Africus, et vastos volvunt ad litora fluctus.
Insequitur clamorque virûm, stridorque rudentum.
Eripiunt subito nubes cœlumque diemque
Teucrorum ex oculis; ponto nox incubat atra.
Intonuere poli, et crebris micat ignibus æther;
Præsentemque viris intentant omnia mortem.
Extemplo Æneæ solvuntur frigore membra ;
Ingemit, et, duplices tendens ad sidera palmas,
Talia voce refert: O terque quaterque beati,
Quîs ante ora patrum, Trojæ sub moenibus altis,
Contigit oppetere! O Danaûm fortissime gentis,




pare ver. 89. The image in the text is derived from the downward and constantly-acting pressure of some heavy body upon another. 85. Ruunt. "Upturn." Observe the active usage of ruo in this passage, and the employment of the same verb as a neuter in v. 83.-Creber procellis. "Frequent," or "abounding in rain-squalls." Procella, says Servius, in his comments on this passage, est vis venti cum pluviâ. Milton has imitated this passage in P. R. iv. 4. Nor slept the winds Within their stony cave, but rushed abroad From the four hinges of the world. Though only three of the cardinal points are here mentioned, the north wind, which was that required to drive the fleet on the shores of Africa, is introduced at ver. 102. A storm seems to have been so common a subject for poetical description, that Juvenal ridiculed the exaggerations of his fellow-bards in Sat. xii. 22. Omnia fiunt Talia, tam graviter, si quando Poetica surgit tempestas.

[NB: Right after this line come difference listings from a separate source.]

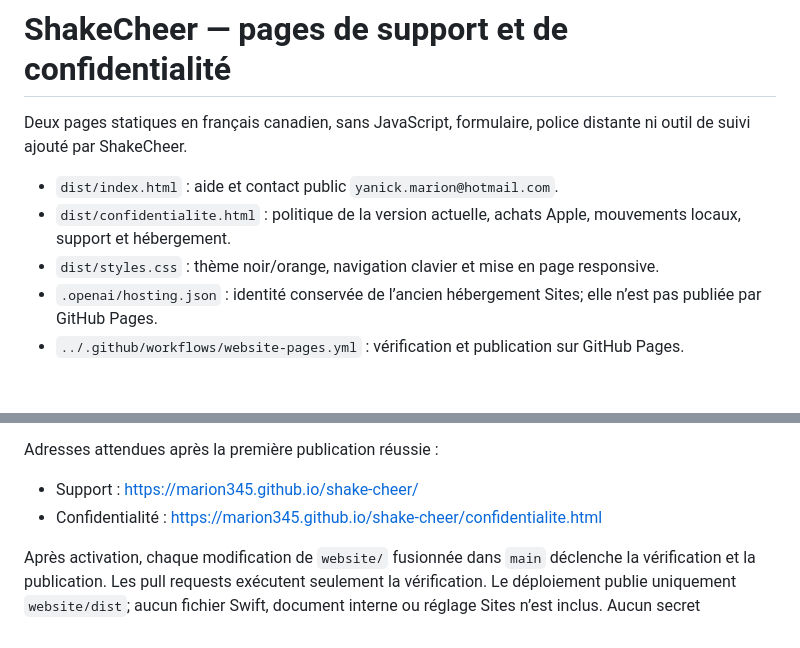
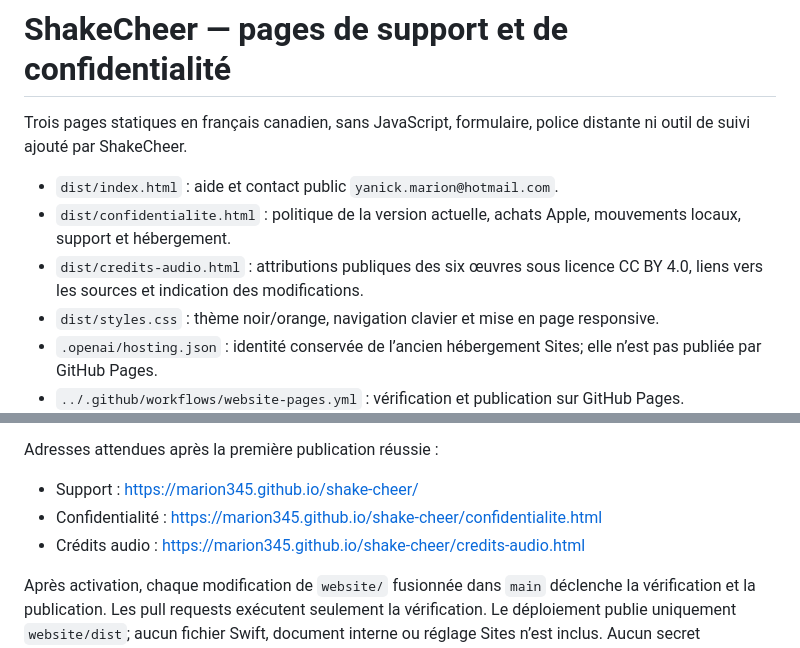
Before and after one commit to Marion345/shake-cheer, a Markdown page: website/README.md, 2 parts joined by grey strips. Rendered like a GitHub page; blank space fills up the shorter version.

Commit message:
Document public audio credits page

```diff
--- a/website/README.md
+++ b/website/README.md
@@ -1,9 +1,10 @@
 # ShakeCheer — pages de support et de confidentialité
 
-Deux pages statiques en français canadien, sans JavaScript, formulaire, police distante ni outil de suivi ajouté par ShakeCheer.
+Trois pages statiques en français canadien, sans JavaScript, formulaire, police distante ni outil de suivi ajouté par ShakeCheer.
 
 - `dist/index.html` : aide et contact public `yanick.marion@hotmail.com`.
 - `dist/confidentialite.html` : politique de la version actuelle, achats Apple, mouvements locaux, support et hébergement.
+- `dist/credits-audio.html` : attributions publiques des six œuvres sous licence CC BY 4.0, liens vers les sources et indication des modifications.
 - `dist/styles.css` : thème noir/orange, navigation clavier et mise en page responsive.
 - `.openai/hosting.json` : identité conservée de l’ancien hébergement Sites; elle n’est pas publiée par GitHub Pages.
 - `../.github/workflows/website-pages.yml` : vérification et publication sur GitHub Pages.
@@ -23,6 +24,7 @@ Adresses attendues après la première publication réussie :
 
 - Support : https://marion345.github.io/shake-cheer/
 - Confidentialité : https://marion345.github.io/shake-cheer/confidentialite.html
+- Crédits audio : https://marion345.github.io/shake-cheer/credits-audio.html
 
 Après activation, chaque modification de `website/` fusionnée dans `main` déclenche la vérification et la publication. Les pull requests exécutent seulement la vérification. Le déploiement publie uniquement `website/dist`; aucun fichier Swift, document interne ou réglage Sites n’est inclus. Aucun secret supplémentaire ni compilation iOS n’est nécessaire pour publier ces pages.
 
```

87-93. Stridor rudentum. "The whistling of the cordage." It is the rudentum sibilus of Pacuvius, as cited by Servius. 89. Incubat. "Sits brooding." Incubare is here employed, not incumbere, since less of action is indicated. 90. Poli. "The whole heavens." Properly, the two poles. Observe the force of the single term poli in the plural number, as referring to the heavens on all sides.-Ignibus. "Lightnings;" as in ver. 42. 91. Viris. Æneas and his followers. 92. Solvuntur frigore. "Are relaxed with chilling terror."-Duplices palmas. "Both his bands." Generally considered as equivalent to ambas manus. The reference is to what the Latins termed the supina manus (Æn. iii. 177), and the Greeks, vπriάoμaтa xɛρõv. (Æsch. P. V. 1041.)— Virgil here represents his hero as influenced by fear, but it was the fear of perishing by shipwreck, and, what was still more dreadful, of being thus deprived of the rites of sepulture. See on ver. 353. Sighs and tears were not deemed unworthy of an ancient hero. Compare Hom. Il. xx. 27. Od. v. 297. Moreover the tears of Æneas were always, as Dryden observes, on laudable occasions.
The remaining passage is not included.